1772. Accountability with Disciplinary Consequences was Effective in Reducing Multi-Drug Resistant Acinetobacter (MDRAB) Incidence
Session: Poster Abstract Session: Resistant Gram-Negative Infections: Acinetobacter
Saturday, October 10, 2015
Room: Poster Hall
Posters
  • DRAFT PosterPresentations.com-36x48-Template-V5 9.30.15_KP_AQ.pdf (835.0 kB)
  • Background: There has been a rapid and concerning emergence and spread of MDRAB, which is resistant to most of the available antimicrobial agents. MDRAB is able to grow at various temperatures and pH which facilitates persistence in the environment and concern for spread in the hospital setting.  Despite the use of contact isolation for known cases and sporicidal cleaning agents for all patients, UPMC PUH noted an increase in the incidence of MDRAB and possibly an increase in transmission (T).

    Methods: MDRAB reduction bundle was implemented that included:

    ·       MDRAB prevalence by location communicated daily

    ·       Active Surveillance testing conducted on high risk areas

    ·       Blue “painter” tape was used to identify MDRAB rooms

    ·       Environmental Services re-educated on the importance of thorough environmental disinfection

    ·       Cohorted MDRAB  patients to select units

    ·       An observer was placed at MDRAB rooms:

    o   Mandatory sign in log

    o   Re-enforce personal protective equipment and hand hygiene requirement

    o   Document non-compliance with signature on acknowledgement form

    ·       Disciplinary process for noncompliance

    o   Non-physician immediate dismissal for that day with wage loss

    o   Physician

    µ   Attending Physicians

    ·       $1,000  fine

    ·       Documented non-compliance in credentialing file and reported to department chair

    ·       Repeat occurrence or failure to pay the fine within one week would result in immediate relinquishment of hospital privileges.

    µ  House-staff

    ·        $250 fine

    ·       Immediate dismissal for that day

    ·       Documented non-compliance in house-staff file and reported to program director

    Hospital acquired MDRAB incidence was measured over 3 time periods (TP) and defined as the number of unique patients with MRDAB isolated from a clinical culture or surveillance after hospital day 3 divided by the number of patient days. Rates are reported per 1,000 patient days.

    Results:

    Time Period 3

     

    Time Period 2

     

    Time Period 1

     
     

    Conclusion:

    ·       MDRAB incidence decreased significantly after this MDRAB reduction bundle

    ·       Adding increased focus to ensure compliance of already expected practices and accountability with disciplinary consequences was crucial for continuing compliance and reduction of MDRAB.

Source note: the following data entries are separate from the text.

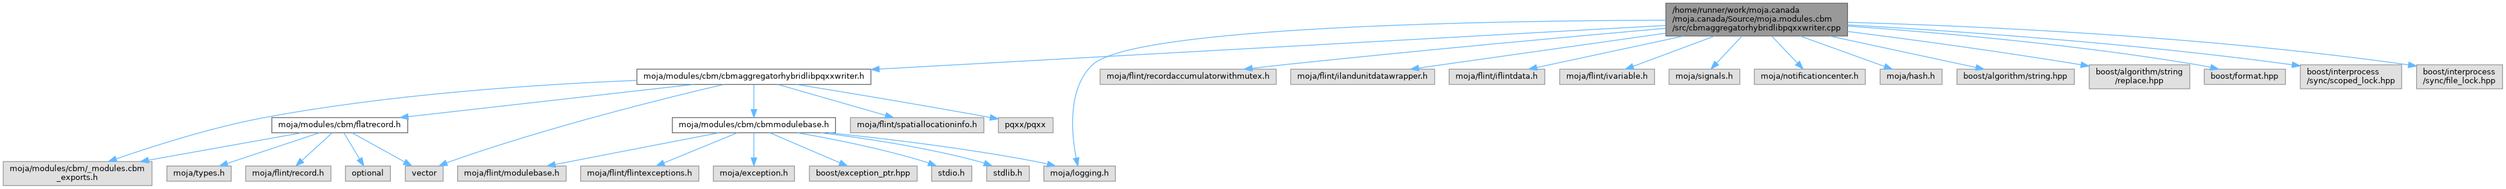
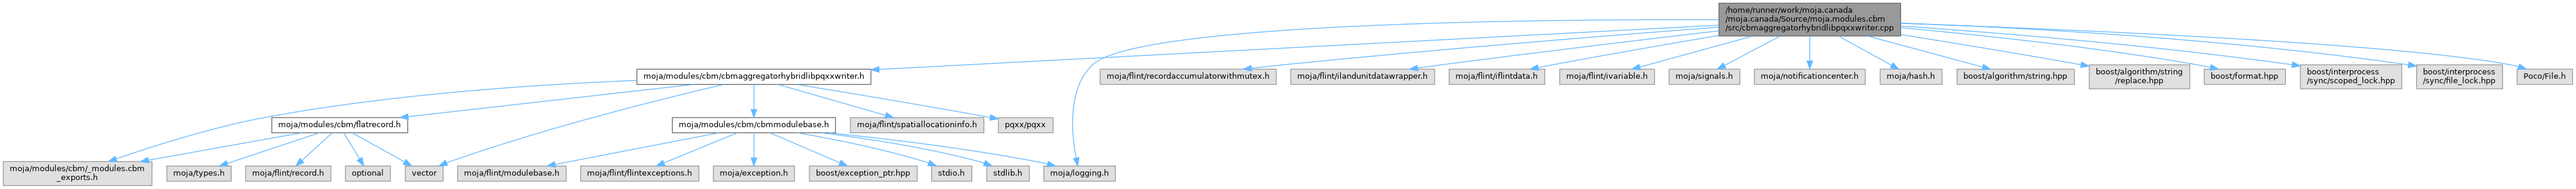
deploy: be3744b8f3cee042bbbef57b811523775a9799a5

diff --git a/cbmaggregatorhybridlibpqxxwriter_8cpp.html b/cbmaggregatorhybridlibpqxxwriter_8cpp.html
@@ -93,40 +93,43 @@ $(function() {
 <code>#include &lt;boost/format.hpp&gt;</code><br />
 <code>#include &lt;boost/interprocess/sync/scoped_lock.hpp&gt;</code><br />
 <code>#include &lt;boost/interprocess/sync/file_lock.hpp&gt;</code><br />
+<code>#include &lt;Poco/File.h&gt;</code><br />
 </div><div class="textblock"><div class="dynheader">
 Include dependency graph for cbmaggregatorhybridlibpqxxwriter.cpp:</div>
 <div class="dyncontent">
 <div class="center"><img src="cbmaggregatorhybridlibpqxxwriter_8cpp__incl.png" border="0" usemap="#a_2home_2runner_2work_2moja_8canada_2moja_8canada_2Source_2moja_8modules_8cbm_2src_2cbmaggregatorhybridlibpqxxwriter_8cpp" alt=""/></div>
 <map name="a_2home_2runner_2work_2moja_8canada_2moja_8canada_2Source_2moja_8modules_8cbm_2src_2cbmaggregatorhybridlibpqxxwriter_8cpp" id="a_2home_2runner_2work_2moja_8canada_2moja_8canada_2Source_2moja_8modules_8cbm_2src_2cbmaggregatorhybridlibpqxxwriter_8cpp">
-<area shape="rect" title=" " alt="" coords="2762,5,3063,60"/>
+<area shape="rect" title=" " alt="" coords="2850,5,3151,60"/>
 <area shape="rect" href="cbmaggregatorhybridlibpqxxwriter_8h.html" title=" " alt="" coords="1056,115,1444,141"/>
-<area shape="poly" title=" " alt="" coords="2762,45,1458,118,1458,112,2762,40"/>
+<area shape="poly" title=" " alt="" coords="2850,45,1458,118,1457,113,2850,39"/>
 <area shape="rect" title=" " alt="" coords="1731,277,1849,302"/>
-<area shape="poly" title=" " alt="" coords="2761,36,2502,39,2205,50,2066,59,1948,72,1860,89,1831,99,1813,110,1800,126,1791,144,1782,186,1782,228,1787,263,1782,263,1777,228,1777,186,1786,143,1796,123,1810,106,1829,94,1859,84,1948,67,2066,54,2204,44,2502,34,2761,31"/>
+<area shape="poly" title=" " alt="" coords="2850,35,2570,37,2245,47,2093,56,1962,69,1865,87,1833,98,1813,110,1800,126,1791,144,1782,186,1782,228,1787,263,1782,263,1777,228,1776,185,1786,143,1796,123,1810,106,1831,93,1864,82,1962,64,2092,51,2244,41,2570,32,2850,30"/>
 <area shape="rect" title=" " alt="" coords="1824,115,2116,141"/>
-<area shape="poly" title=" " alt="" coords="2762,50,2128,111,2077,116,2076,111,2127,105,2761,44"/>
+<area shape="poly" title=" " alt="" coords="2850,48,2518,75,2128,111,2075,116,2074,111,2127,105,2518,69,2850,43"/>
 <area shape="rect" title=" " alt="" coords="2140,115,2379,141"/>
-<area shape="poly" title=" " alt="" coords="2762,58,2390,111,2352,116,2352,111,2390,105,2761,53"/>
+<area shape="poly" title=" " alt="" coords="2850,54,2390,111,2351,116,2350,111,2390,105,2850,49"/>
 <area shape="rect" title=" " alt="" coords="2403,115,2561,141"/>
-<area shape="poly" title=" " alt="" coords="2792,63,2548,115,2547,110,2791,57"/>
+<area shape="poly" title=" " alt="" coords="2850,62,2574,111,2551,115,2550,110,2574,105,2849,56"/>
 <area shape="rect" title=" " alt="" coords="2586,115,2743,141"/>
-<area shape="poly" title=" " alt="" coords="2844,63,2709,113,2707,108,2842,58"/>
+<area shape="poly" title=" " alt="" coords="2907,63,2719,114,2718,109,2905,57"/>
 <area shape="rect" title=" " alt="" coords="2767,115,2885,141"/>
-<area shape="poly" title=" " alt="" coords="2890,62,2848,107,2844,103,2886,58"/>
+<area shape="poly" title=" " alt="" coords="2953,62,2860,111,2858,107,2950,58"/>
 <area shape="rect" title=" " alt="" coords="2909,115,3093,141"/>
-<area shape="poly" title=" " alt="" coords="2940,58,2982,103,2978,107,2936,62"/>
+<area shape="poly" title=" " alt="" coords="3003,60,3003,101,2998,101,2998,60"/>
 <area shape="rect" title=" " alt="" coords="3117,115,3220,141"/>
-<area shape="poly" title=" " alt="" coords="2986,58,3125,108,3124,113,2984,63"/>
+<area shape="poly" title=" " alt="" coords="3049,58,3138,107,3135,111,3047,62"/>
 <area shape="rect" title=" " alt="" coords="3245,115,3439,141"/>
-<area shape="poly" title=" " alt="" coords="3034,57,3277,110,3276,115,3033,63"/>
+<area shape="poly" title=" " alt="" coords="3097,57,3288,109,3286,114,3096,63"/>
 <area shape="rect" title=" " alt="" coords="3464,108,3631,148"/>
-<area shape="poly" title=" " alt="" coords="3064,50,3244,74,3451,105,3450,111,3244,79,3063,55"/>
+<area shape="poly" title=" " alt="" coords="3152,55,3450,105,3449,110,3151,60"/>
 <area shape="rect" title=" " alt="" coords="3655,115,3789,141"/>
-<area shape="poly" title=" " alt="" coords="3064,41,3335,64,3490,83,3644,105,3666,110,3665,115,3643,111,3489,88,3334,70,3063,46"/>
+<area shape="poly" title=" " alt="" coords="3152,44,3384,68,3644,105,3665,110,3664,115,3643,111,3383,73,3151,49"/>
 <area shape="rect" title=" " alt="" coords="3814,108,3982,148"/>
-<area shape="poly" title=" " alt="" coords="3064,39,3398,62,3598,81,3801,105,3800,111,3597,86,3397,67,3063,44"/>
+<area shape="poly" title=" " alt="" coords="3152,41,3448,65,3623,83,3801,105,3800,111,3622,88,3447,70,3151,46"/>
 <area shape="rect" title=" " alt="" coords="4007,108,4149,148"/>
-<area shape="poly" title=" " alt="" coords="3064,35,3248,41,3479,54,3734,75,3993,105,3993,111,3734,80,3478,59,3248,47,3063,40"/>
+<area shape="poly" title=" " alt="" coords="3152,36,3321,43,3530,57,3760,77,3993,105,3993,111,3759,82,3530,62,3321,49,3151,41"/>
+<area shape="rect" title=" " alt="" coords="4173,115,4265,141"/>
+<area shape="poly" title=" " alt="" coords="3152,36,3687,61,3962,81,4076,92,4163,105,4177,109,4175,114,4161,111,4075,98,3962,86,3687,66,3152,42"/>
 <area shape="rect" title=" " alt="" coords="5,269,252,309"/>
 <area shape="poly" title=" " alt="" coords="1056,137,919,144,763,155,600,173,439,199,307,231,193,267,192,262,305,226,437,193,599,168,763,150,919,138,1056,131"/>
 <area shape="rect" href="flatrecord_8h.html" title=" " alt="" coords="451,196,676,221"/>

    Carlene Muto, MD, MS, FSHEA, Infection Prevention & Hospital Epidemiology, University of Pittsburgh Medical Center, Presbyterian University Hospital, Pittsburgh, PA, Ashley Querry, BS, CIC, Infection Prevention and Control, University of Pittsburgh Medical Center, Pittsburgh, PA and Kathy Posey, BSN, MPH, Infection Prevention and Control, University of Pittsburgh Medical Center - Presbyterian University Hospital, Pittsburgh, PA

    Disclosures:

    C. Muto, None

    A. Querry, None

    K. Posey, None

    Findings in the abstracts are embargoed until 12:01 a.m. PDT, Wednesday Oct. 7th with the exception of research findings presented at the IDWeek press conferences.